So she swims 5 days.  We do PT 1-2 nights after swim. We see “other” doctors midweek on the one day there is no swim.  We do voice, and theater on Saturday.

I make my appointments on weekends when my husband can drive.  I make my appointments a year out so I can stack three in one day in the summer and on February break.  I schedule our surgeries for February of Easter vacation when I can.

I plan our fundraiser now for October, so as not to give it up, but in hopes of finding an easier time.

I research at night.  There is always a need to learn what most of our doctors do not know.

I write, when I can.  I love it and I miss it, but time just doesn’t seem to allow.

Hair, nails, eyebrows, and things I used to enjoy are forced into holes in the calendar, every once in a while.

Dust builds in places I never used to allow it.

Friends, well I have to trust they get it and they’ll be around when there is a change in the current status of things.  I miss them.

Triage.

It starts early in the morning, waking up a teen who just hasn’t slept well.

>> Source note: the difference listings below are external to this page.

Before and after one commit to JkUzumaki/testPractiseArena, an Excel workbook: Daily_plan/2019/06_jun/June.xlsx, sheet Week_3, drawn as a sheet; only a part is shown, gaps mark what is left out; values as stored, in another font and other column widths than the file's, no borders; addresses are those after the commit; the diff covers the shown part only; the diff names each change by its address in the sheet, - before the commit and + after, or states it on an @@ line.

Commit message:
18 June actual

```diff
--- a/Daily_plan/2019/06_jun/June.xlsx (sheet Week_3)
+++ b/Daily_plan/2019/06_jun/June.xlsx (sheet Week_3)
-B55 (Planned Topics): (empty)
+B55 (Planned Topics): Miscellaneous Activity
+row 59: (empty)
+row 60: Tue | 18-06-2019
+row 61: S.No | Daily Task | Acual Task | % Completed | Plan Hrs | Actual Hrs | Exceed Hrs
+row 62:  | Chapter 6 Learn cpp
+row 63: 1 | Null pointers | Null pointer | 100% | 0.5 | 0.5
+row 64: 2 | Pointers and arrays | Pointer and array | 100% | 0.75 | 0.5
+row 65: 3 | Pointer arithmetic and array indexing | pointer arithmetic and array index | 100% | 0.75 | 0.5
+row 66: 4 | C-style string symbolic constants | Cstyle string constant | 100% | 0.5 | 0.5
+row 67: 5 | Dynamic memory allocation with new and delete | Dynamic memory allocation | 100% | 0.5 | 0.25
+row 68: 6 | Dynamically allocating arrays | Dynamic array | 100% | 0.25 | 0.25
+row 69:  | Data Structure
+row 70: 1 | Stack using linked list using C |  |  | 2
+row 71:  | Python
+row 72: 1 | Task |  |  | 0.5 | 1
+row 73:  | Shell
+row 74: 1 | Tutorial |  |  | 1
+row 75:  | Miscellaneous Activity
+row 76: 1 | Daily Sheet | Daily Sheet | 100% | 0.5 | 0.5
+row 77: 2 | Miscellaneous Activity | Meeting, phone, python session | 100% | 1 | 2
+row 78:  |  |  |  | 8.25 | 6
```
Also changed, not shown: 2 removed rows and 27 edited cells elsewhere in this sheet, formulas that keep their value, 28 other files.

It continues through the day – my job and her school.

After school is all about making it work.  Swim, PT, or whatever therapy the night brings.

There are often phone calls, requests for lab reports, or battles about IEP needs…  Emails go through the iphone.

Usually we are out of the house about 13 hours.

At night we pack everything so that we can be ready to begin again.

Triage.

Most critical right now is allowing my teenager to find her way, in school, in sports, and in her life.  Most critical is giving her very real scenarios where her disease does not define her, and she is able to achieve in spite of her challenges, not because of them.

In order to make this happen, everything revolves around her schedule.  There are opinions about that in all directions.  There are people who would tell me I am creating an entitled, self-absorbed human.  I don’t pay them much mind, because they haven’t met her.

When I signed in to be a parent I knew I’d be all in.  I just never saw THIS coming.

Balance needs to always be in place, where the physical needs of either of us are never overlooked.  However, non-essential appointments CAN, and WILL be scheduled around our availability.  She will be a happier, and more tolerant patient when she didn’t miss something she loved with three hours in traffic and two in the waiting room.

Triage is meant to be something you experience briefly in times of crisis.

The “fight or flight” response is not always supposed to be on.

But it is.

At this time in our lives we may not always make for stellar company, although ironically, we’d love to have more of it.

At this time, we may say no constantly, to the point where you stop inviting.  Trust me.  We’d rather go.  We actually enjoy your company.

At this time, we are so busy surviving, and taking care of the most critical needs, that anything not immediately essential gets passed by.

We are constantly evaluating order of events, but TRIAGE is fluid by definition.  Unfortunately there are so many situations and scenarios, it is hard to see through them all.

Even at our toughest times.  Even at our most overwhelmed days.  We can look around and find our blessings.  They exist in big things, like being able to physically attend 5 practices a week, and little things, like being able to WALK around the school without hesitation or assistance.

We are aware of those suffering illnesses far beyond our grasp.  We are aware and we are grateful for the health we do have.

We are also tired.  And lonely.  And often overwhelmed.  We also know this is the way the plan must go for now.  And one day it may change.

Triage is fluid.

Life is fluid.

We all do the best we can with what we have where we are.

And we remain steadfast

#beatingcowdens.